After the Twin Peaks-esque interiors of the strip club,  a casino seems positively bright and airy, despite often being located in the basement of a fast food joint. Surrounded by dead-eyed men in shiny suits and soundtracked by the crashing din of slot machines and quiet sobbing, at least gambling is a marginally sounder investment than paying someone to take their clothes off while they aggressively chew gum. Once the stag has wasted some more money and braincells, it’s off to the next celebration of a life he cannot wait to leave behind – the nightclub. This is where things get tricky, as you are back amongst ordinary people, people who may not feel especially safe around 17 drunken men, one of whom is dressed as a Swiss milkmaid. If the group manages to get in – and that is a fairly big if – this is possibly the last memory they will have of what they will spend their lives telling people was a ‘great’ weekend. There was patter, there was banter, they were lads being lads, having one last hurrah.
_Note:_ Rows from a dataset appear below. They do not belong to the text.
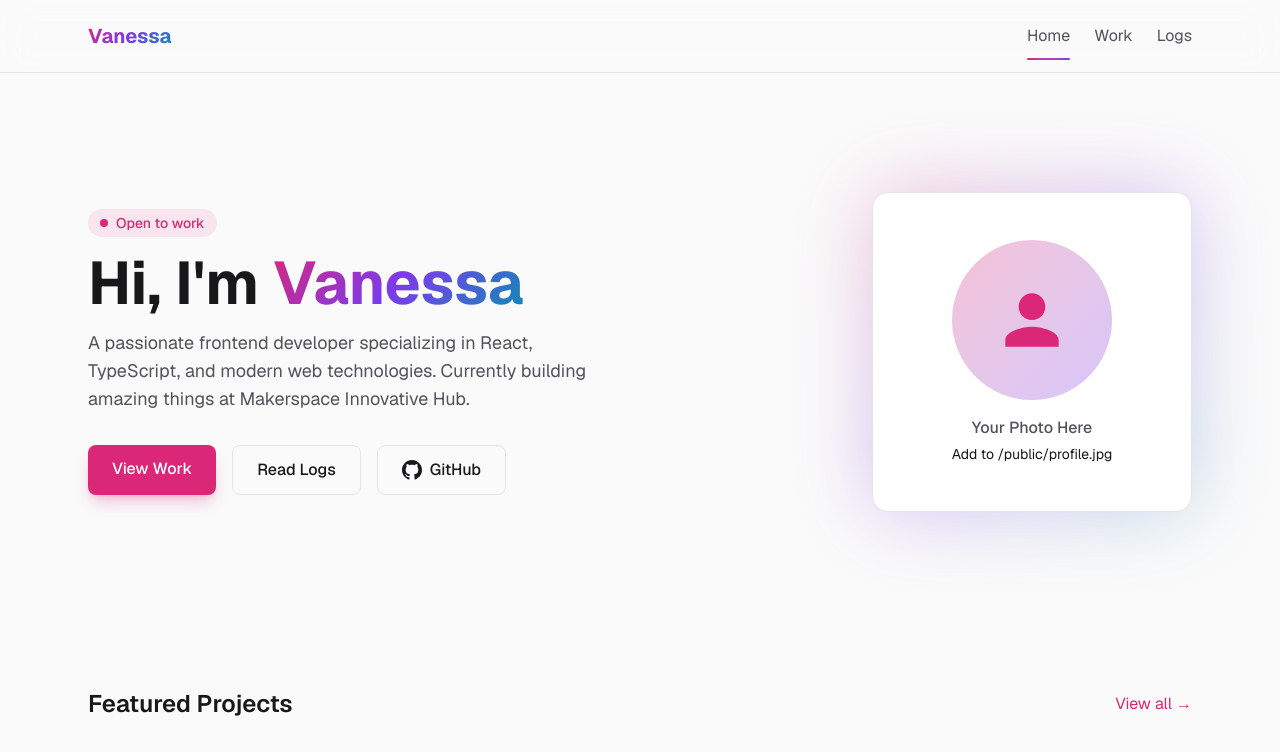
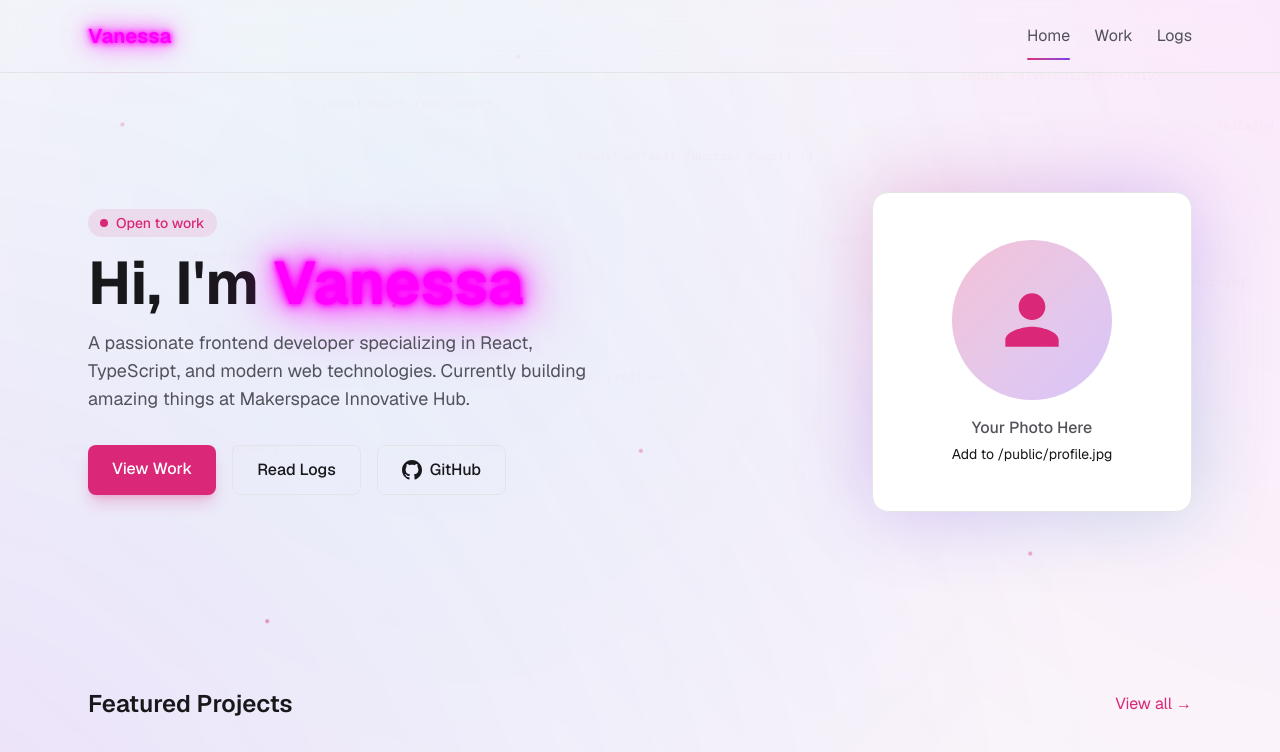
Before and after one commit to jimenezvanessa/vanessaportfolio, a Next.js app: page / in a window 1280 px wide. Shown: the top 752 px of the page. Built offline with nearby package versions, Linux system fonts and the light colour scheme.

Commit message:
Add animated tech background and neon glowing text

```diff
--- a/src/app/globals.css
+++ b/src/app/globals.css
@@ -9,6 +9,7 @@
   --accent: #f472b6;
   --accent-secondary: #a78bfa;
   --accent-tertiary: #22d3ee;
+  --neon-pink: #ff00ff;
 
   --text-primary: #fafafa;
   --text-secondary: #a1a1aa;
@@ -117,3 +118,152 @@ html {
   border-radius: inherit;
   z-index: -1;
 }
+
+.tech-background {
+  position: fixed;
+  top: 0;
+  left: 0;
+  width: 100%;
+  height: 100%;
+  overflow: hidden;
+  z-index: -1;
+  pointer-events: none;
+}
+
+.tech-background::before {
+  content: '';
+  position: absolute;
+  top: -50%;
+  left: -50%;
+  width: 200%;
+  height: 200%;
+  background:
+    radial-gradient(circle at 20% 80%, rgba(120, 0, 255, 0.1) 0%, transparent 50%),
+    radial-gradient(circle at 80% 20%, rgba(255, 0, 255, 0.08) 0%, transparent 50%),
+    radial-gradient(circle at 40% 40%, rgba(0, 255, 255, 0.05) 0%, transparent 40%);
+  animation: backgroundPulse 20s ease-in-out infinite;
+}
+
+.tech-grid {
+  position: absolute;
+  top: 0;
+  left: 0;
+  width: 100%;
+  height: 100%;
+  background-image:
+    linear-gradient(rgba(255, 255, 255, 0.02) 1px, transparent 1px),
+    linear-gradient(90deg, rgba(255, 255, 255, 0.02) 1px, transparent 1px);
+  background-size: 50px 50px;
+  animation: gridMove 20s linear infinite;
+}
+
+.tech-particles {
+  position: absolute;
+  width: 100%;
+  height: 100%;
+}
+
+.particle {
+  position: absolute;
+  width: 4px;
+  height: 4px;
+  background: var(--accent);
+  border-radius: 50%;
+  opacity: 0.3;
+  animation: floatParticle 15s infinite;
+}
+
+.particle:nth-child(1) { left: 10%; top: 20%; animation-delay: 0s; }
+.particle:nth-child(2) { left: 20%; top: 80%; animation-delay: 2s; }
+.particle:nth-child(3) { left: 30%; top: 40%; animation-delay: 4s; }
+.particle:nth-child(4) { left: 50%; top: 60%; animation-delay: 1s; }
+.particle:nth-child(5) { left: 70%; top: 30%; animation-delay: 3s; }
+.particle:nth-child(6) { left: 80%; top: 70%; animation-delay: 5s; }
+.particle:nth-child(7) { left: 90%; top: 50%; animation-delay: 2.5s; }
+.particle:nth-child(8) { left: 40%; top: 10%; animation-delay: 1.5s; }
+
+.code-rain {
+  position: absolute;
+  top: 0;
+  left: 0;
+  width: 100%;
+  height: 100%;
+  overflow: hidden;
+  opacity: 0.05;
+}
+
+.code-line {
+  position: absolute;
+  font-family: var(--font-mono);
+  font-size: 12px;
+  color: var(--accent);
+  animation: codeFall 12s linear infinite;
+  white-space: nowrap;
+}
+
+.code-line:nth-child(1) { left: 5%; animation-delay: 0s; }
+.code-line:nth-child(2) { left: 15%; animation-delay: 2s; }
+.code-line:nth-child(3) { left: 25%; animation-delay: 4s; }
+.code-line:nth-child(4) { left: 35%; animation-delay: 1s; }
+.code-line:nth-child(5) { left: 45%; animation-delay: 3s; }
+.code-line:nth-child(6) { left: 55%; animation-delay: 5s; }
+.code-line:nth-child(7) { left: 65%; animation-delay: 2.5s; }
+.code-line:nth-child(8) { left: 75%; animation-delay: 4.5s; }
+.code-line:nth-child(9) { left: 85%; animation-delay: 1.5s; }
+.code-line:nth-child(10) { left: 95%; animation-delay: 3.5s; }
+
+@keyframes backgroundPulse {
+  0%, 100% { transform: translate(0, 0) rotate(0deg); }
+  25% { transform: translate(2%, 2%) rotate(1deg); }
+  50% { transform: translate(-1%, 1%) rotate(-1deg); }
+  75% { transform: translate(1%, -1%) rotate(0.5deg); }
+}
+
+@keyframes gridMove {
+  0% { transform: translate(0, 0); }
+  100% { transform: translate(50px, 50px); }
+}
+
+@keyframes floatParticle {
+  0%, 100% { transform: translateY(0) translateX(0); opacity: 0.3; }
+  25% { transform: translateY(-20px) translateX(10px); opacity: 0.5; }
+  50% { transform: translateY(-40px) translateX(-10px); opacity: 0.2; }
+  75% { transform: translateY(-20px) translateX(20px); opacity: 0.4; }
+}
+
+@keyframes codeFall {
+  0% { transform: translateY(-100%); opacity: 0; }
+  10% { opacity: 0.5; }
+  90% { opacity: 0.5; }
+  100% { transform: translateY(100vh); opacity: 0; }
+}
+
+.neon-text {
+  color: var(--neon-pink);
+  text-shadow:
+    0 0 5px var(--neon-pink),
+    0 0 10px var(--neon-pink),
+    0 0 20px var(--neon-pink),
+    0 0 40px var(--neon-pink),
+    0 0 80px var(--neon-pink);
+  animation: neonPulse 2s ease-in-out infinite;
+}
+
+@keyframes neonPulse {
+  0%, 100% {
+    text-shadow:
+      0 0 5px var(--neon-pink),
+      0 0 10px var(--neon-pink),
+      0 0 20px var(--neon-pink),
+      0 0 40px var(--neon-pink),
+      0 0 80px var(--neon-pink);
+  }
+  50% {
+    text-shadow:
+      0 0 2px var(--neon-pink),
+      0 0 5px var(--neon-pink),
+      0 0 10px var(--neon-pink),
+      0 0 20px var(--neon-pink),
+      0 0 40px var(--neon-pink);
+  }
+}
--- a/src/app/page.tsx
+++ b/src/app/page.tsx
@@ -1,6 +1,7 @@
 import Link from 'next/link';
 import { getProjects, getLogMetas } from '@/lib/data';
 import { Project, LogMeta } from '@/types';
+import TechBackground from '@/components/TechBackground';
 
 export default function Home() {
   const projects = getProjects();
@@ -8,12 +9,15 @@ export default function Home() {
   const logs = getLogMetas();
 
   return (
+    <>
+      <TechBackground />
       <div className="max-w-6xl mx-auto px-6">
         <HeroSection />
         <FeaturedProjects projects={featuredProjects} />
         <TimelineSection logs={logs} />
         <SkillsSection />
       </div>
+    </>
   );
 }
 
@@ -27,7 +31,7 @@ function HeroSection() {
             Open to work
           </div>
           <h1 className="text-4xl md:text-5xl lg:text-6xl font-bold mb-4 animate-fade-in">
-            Hi, I&apos;m <span className="gradient-text">Vanessa</span>
+            Hi, I&apos;m <span className="neon-text">Vanessa</span>
           </h1>
           <p className="text-lg text-foreground-muted mb-8 animate-fade-in" style={{ animationDelay: '0.1s' }}>
             A passionate frontend developer specializing in React, TypeScript, and modern web technologies.
--- a/src/components/Navigation.tsx
+++ b/src/components/Navigation.tsx
@@ -16,7 +16,7 @@ export default function Navigation() {
   return (
     <nav className="fixed top-0 left-0 right-0 z-50 bg-bg-primary/80 backdrop-blur-lg border-b border-border">
       <div className="max-w-6xl mx-auto px-6 py-4 flex items-center justify-between">
-        <Link href="/" className="text-xl font-bold gradient-text">
+        <Link href="/" className="text-xl font-bold neon-text">
           Vanessa
         </Link>
 
--- /dev/null
+++ b/src/components/TechBackground.tsx
@@ -0,0 +1,36 @@
+export default function TechBackground() {
+  const codeLines = [
+    'const react = require("react");',
+    'function useState() { return state; }',
+    'import React from "next";',
+    'const handler = async (req) => {}',
+    'export default function Page() {}',
+    'useEffect(() => {}, []);',
+    'const [data, setData] = useState();',
+    'return <div>{children}</div>;',
+    'npm install next react',
+    'tailwind.config.js',
+  ];
+
+  return (
+    <div className="tech-background">
+      <div className="tech-grid" />
+      <div className="tech-particles">
+        {[...Array(8)].map((_, i) => (
+          <div key={i} className="particle" />
+        ))}
+      </div>
+      <div className="code-rain">
+        {codeLines.map((line, i) => (
+          <div
+            key={i}
+            className="code-line"
+            style={{ animationDuration: `${10 + Math.random() * 5}s` }}
+          >
+            {line}
+          </div>
+        ))}
+      </div>
+    </div>
+  );
+}
```
Lines whose indentation alone changed are shown as unchanged.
But as anyone who has been on a stag will tell you, the best part is getting home, having a long shower involving a lot of carbolic soap and watching Antiques Roadshow with your significant other, hoping they don’t ask too many questions.

 

The stag do is an anachronism – a grotesque parody of masculinity taken to its terrible extremes. But there are exceptions. A stag party in Michigan recently was crashed by a stray dog and her seven pups, who were malnourished and filthy. The men brought them in, fed them and washed them. They spent their beer money on puppy food and ended up adopting the pups. The group now meet up at weekends so the pups can still see each other – all considerably more positive omens for the stag’s married life than the wretched creature who slumps home with little more to show for his weekend than a skin-based parasite and a heart full of shame.

 

The report into stags has shown that men no longer want this tedious horrorshow – perhaps it is time to finally call it a day on the seedier aspects of it and embrace a new version of masculinity that celebrates the best parts of being a man – unless that most male trait of all, stubbornness, gets in the way.

 

Popular stag destinations:

Prague

A beautiful city with a seedy underbelly, it seems forever on the brink of becoming a scene from Hostel. Apart from the usual pits of depravity, there are also several gun ranges where you can go to drunkenly fire an AK47. Huzzah!

Vegas

The other end of the economic scale from Prague, Vegas (baby!) is imprinted on our minds as a stag destination thanks to The Hangover. It offers more prestige than Prague, but ultimately is a similar experience, albeit with a 12 hour flight home to think about what you’ve done.

Budapest

Even more guns than Vegas and Prague combined, and cheaper than both. Worth going there alone for the hilarious patter you can have by ordering the local liqueur Unicum.

Dublin

Expensive, and often more terrifying than a poorly lit Czech backstreet, your flights to eastern Europe probably cost less than a pint in Temple Bar. Avoid.

 

Alternative ideas:

Foraging classes

When the US sends nukes flying like maybugs and Ireland turns into a scene from The Road, who is going to provide for your loved ones? You, that’s who. Learn how to feed your family through foraging – see www.wicklowwildfoods.com.

The Camino

Technically a pilgrimage, it also allows the atheists among us pause to reflect on the beauty of the Spanish countryside, whilst also stopping at several taverns along the way. Or you could just walk to Knock with a bag of cans.

The Wild Atlantic Way

The key to a good marriage is to never take things for granted. With that in mind, fall back in love with Ireland by driving, cycling, or rambling along the stunning west coast. There are companies offering all manner of activities along the way, but Rachel Nolan of Rachel’s Irish Adventures offers tutored trail running, cycling and – most importantly – whiskey tasting events for the more civilised stag.